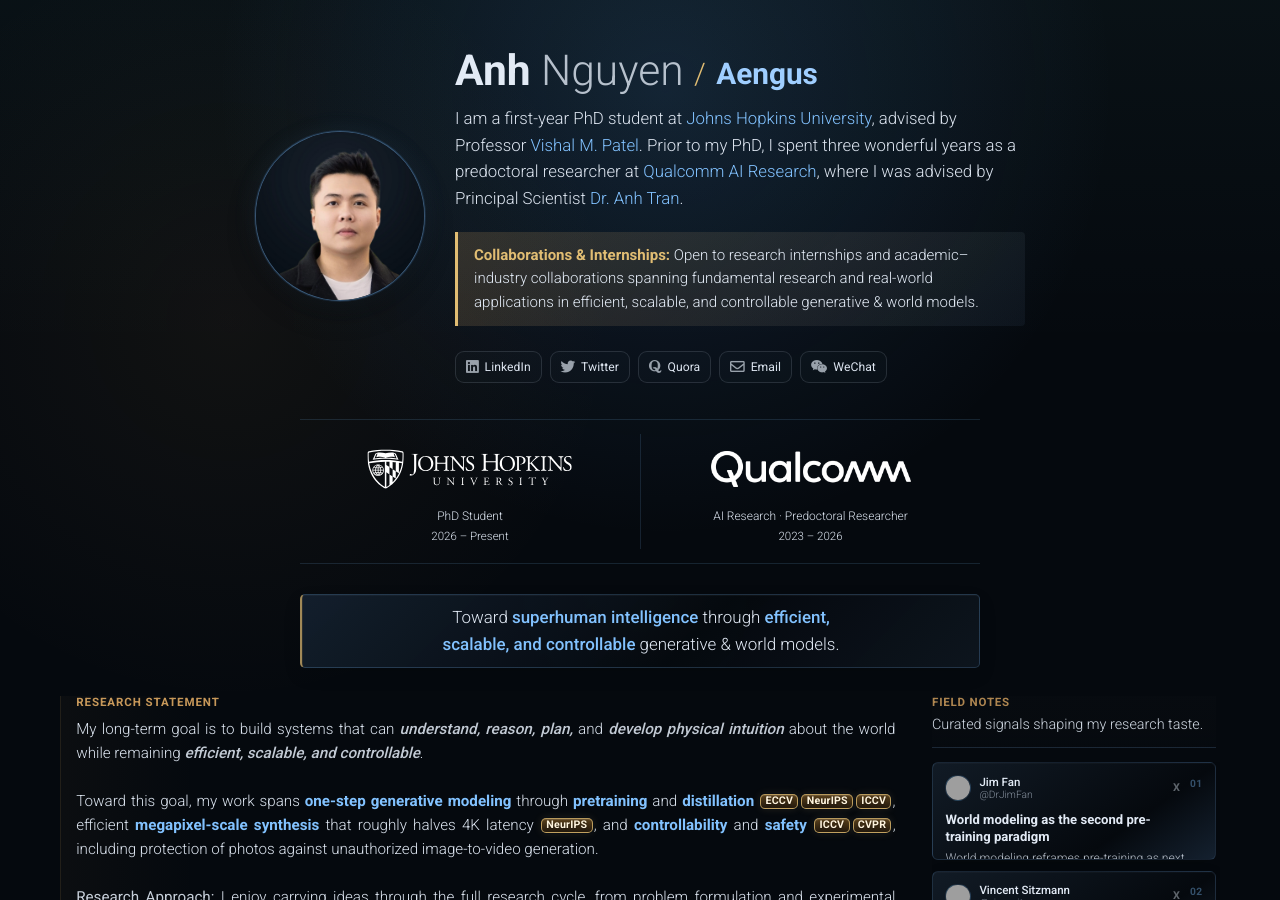
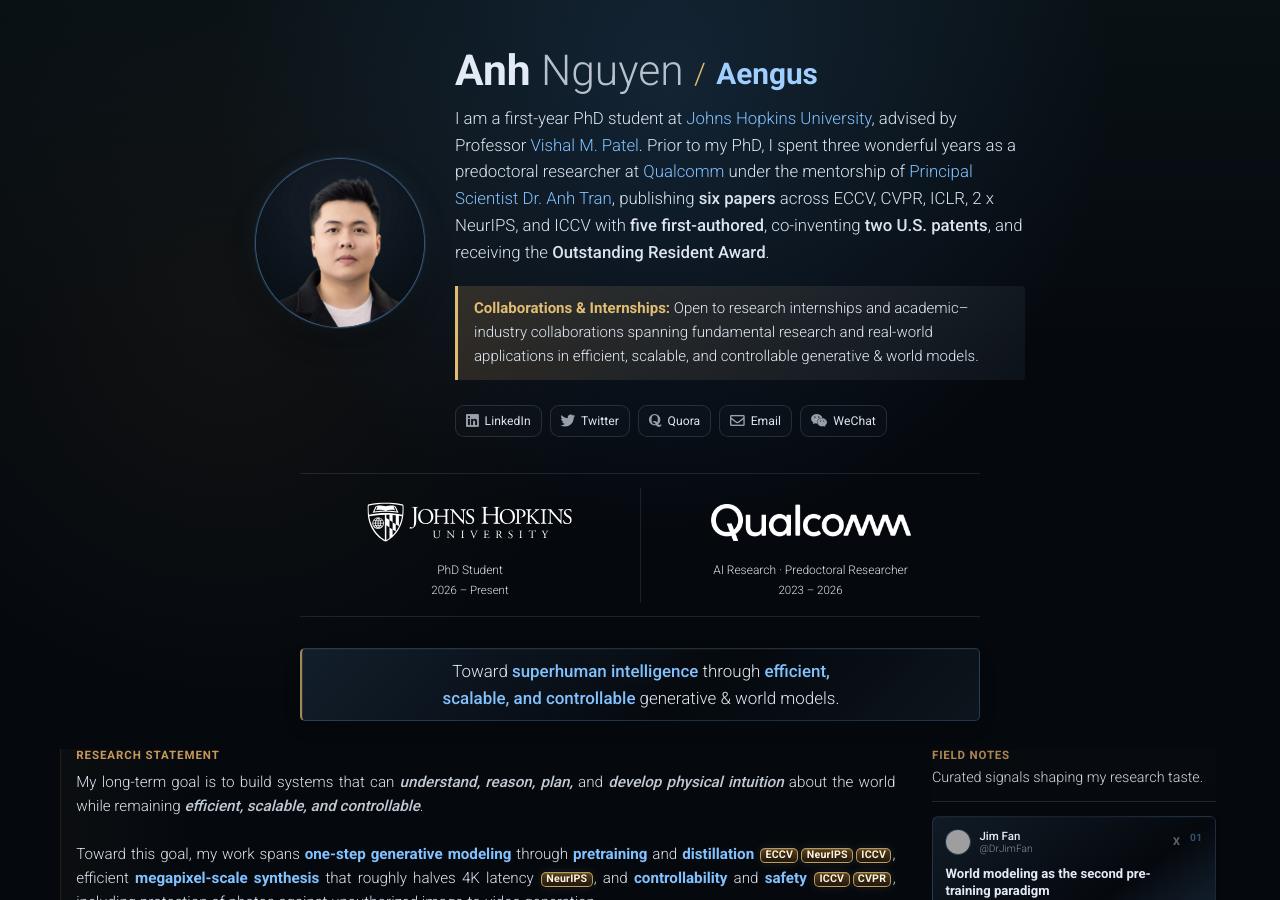
Before and after one commit to aengusng8/aengusng8.github.io, a Jekyll site: the page built from _pages/about.md, in a window 1280 px wide and 900 px high. Built offline with Jekyll 4.4.1, drawn with Linux system fonts in a browser that asks for light colours; emoji names are drawn with the system emoji font; comment, search, counter and statistics services are not loaded; a style sheet for code colours, icons or effects is not loaded; grey boxes are pictures that could not be loaded.

Commit message:
Update intro with Qualcomm research achievements

```diff
--- a/_pages/about.md
+++ b/_pages/about.md
@@ -6,7 +6,7 @@
 keywords: Anh Nguyen, Anh Nguyen JHU, Anh Nguyen Johns Hopkins, Johns Hopkins University, PhD student, Qualcomm AI Research, generative modeling, diffusion models, multimodal intelligence
 subtitle: |+
   <div data-nosnippet style="font-size: 1.05em; line-height: 1.6; margin-bottom: 20px;">
-    I am a first-year PhD student at <a href="https://www.jhu.edu/" target="_blank" style="color: var(--profile-blue); text-decoration: none;">Johns Hopkins University</a>, advised by Professor <a href="https://scholar.google.com/citations?user=AkEXTbIAAAAJ&hl=en" target="_blank" style="color: var(--profile-blue); text-decoration: none;">Vishal M. Patel</a>. Prior to my PhD, I spent three wonderful years as a predoctoral researcher at <a href="https://www.qualcomm.com/research/artificial-intelligence" target="_blank" style="color: var(--profile-blue); text-decoration: none;">Qualcomm AI Research</a>, where I was advised by Principal Scientist <a href="https://scholar.google.com/citations?user=FYZ5ODQAAAAJ&hl=en" target="_blank" style="color: var(--profile-blue); text-decoration: none;">Dr. Anh Tran</a>.
+    I am a first-year PhD student at <a href="https://www.jhu.edu/" target="_blank" style="color: var(--profile-blue); text-decoration: none;">Johns Hopkins University</a>, advised by Professor <a href="https://scholar.google.com/citations?user=AkEXTbIAAAAJ&hl=en" target="_blank" style="color: var(--profile-blue); text-decoration: none;">Vishal M. Patel</a>. Prior to my PhD, I spent three wonderful years as a predoctoral researcher at <a href="https://www.qualcomm.com/research/artificial-intelligence" target="_blank" style="color: var(--profile-blue); text-decoration: none;">Qualcomm</a> under the mentorship of <a href="https://scholar.google.com/citations?user=FYZ5ODQAAAAJ&hl=en" target="_blank" style="color: var(--profile-blue); text-decoration: none;">Principal Scientist Dr. Anh Tran</a>, publishing <strong>six papers</strong> across ECCV, CVPR, ICLR, 2 x NeurIPS, and ICCV with <strong>five first-authored</strong>, co-inventing <strong>two U.S. patents</strong>, and receiving the <strong>Outstanding Resident Award</strong>.
   </div>
 
   <div class="profile-opportunity-card">
```
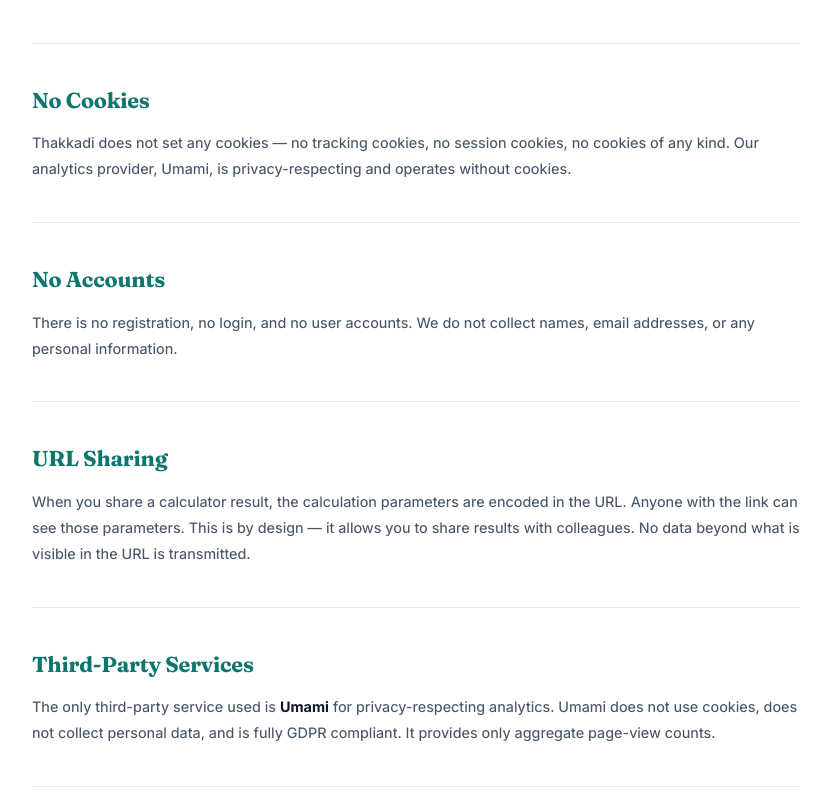
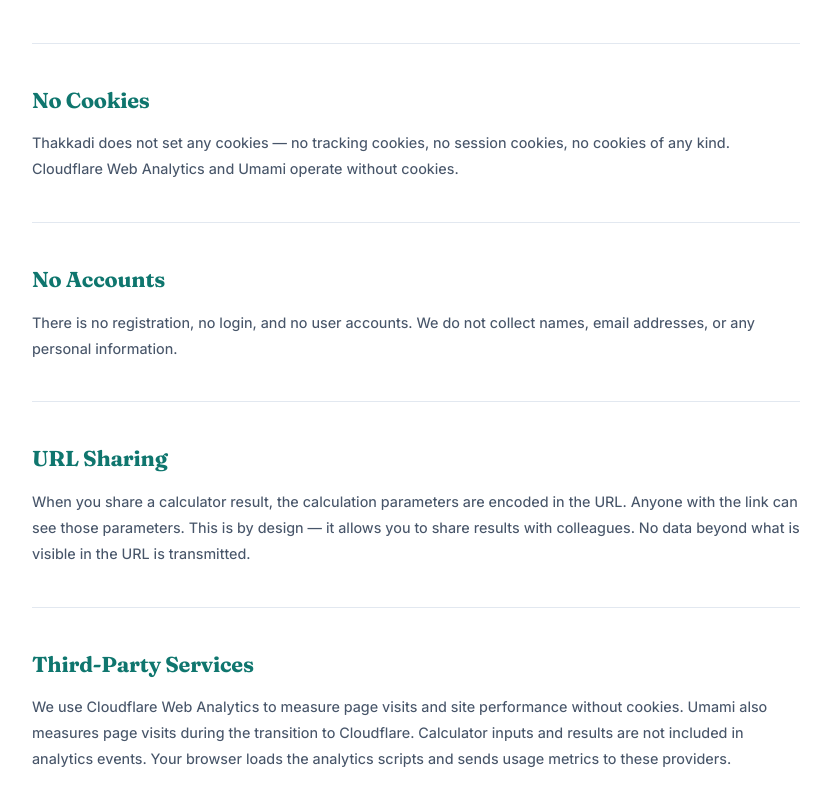
Before and after one commit to sagrkv/Thakkadi, a Next.js app: page /privacy in a window 1280 px wide. Shown: the part 580-1380 px from the top of the page, without its empty margins (224-1055 px from the left). Built offline with nearby package versions, Linux system fonts and the light colour scheme.

Commit message:
Disclose Cloudflare analytics during Umami transition

```diff
--- a/src/app/privacy/page.tsx
+++ b/src/app/privacy/page.tsx
@@ -117,8 +117,8 @@ export default function PrivacyPage() {
         <PolicySection heading="No Cookies">
           <p>
             Thakkadi does not set any cookies — no tracking cookies, no session
-            cookies, no cookies of any kind. Our analytics provider, Umami, is
-            privacy-respecting and operates without cookies.
+            cookies, no cookies of any kind. Cloudflare Web Analytics and
+            Umami operate without cookies.
           </p>
         </PolicySection>
 
@@ -146,11 +146,11 @@ export default function PrivacyPage() {
 
         <PolicySection heading="Third-Party Services">
           <p>
-            The only third-party service used is{' '}
-            <strong style={{ color: 'var(--color-text-primary)' }}>Umami</strong>{' '}
-            for privacy-respecting analytics. Umami does not use cookies, does
-            not collect personal data, and is fully GDPR compliant. It provides
-            only aggregate page-view counts.
+            We use Cloudflare Web Analytics to measure page visits and site
+            performance without cookies. Umami also measures page visits during
+            the transition to Cloudflare. Calculator inputs and results are not
+            included in analytics events. Your browser loads the analytics
+            scripts and sends usage metrics to these providers.
           </p>
         </PolicySection>
 
```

#### Directions:
Return every line of the data above in which "Umami" appears.

#### Result for this exercise:
Disclose Cloudflare analytics during Umami transition
-            cookies, no cookies of any kind. Our analytics provider, Umami, is
+            Umami operate without cookies.
-            <strong style={{ color: 'var(--color-text-primary)' }}>Umami</strong>{' '}
-            for privacy-respecting analytics. Umami does not use cookies, does
+            performance without cookies. Umami also measures page visits during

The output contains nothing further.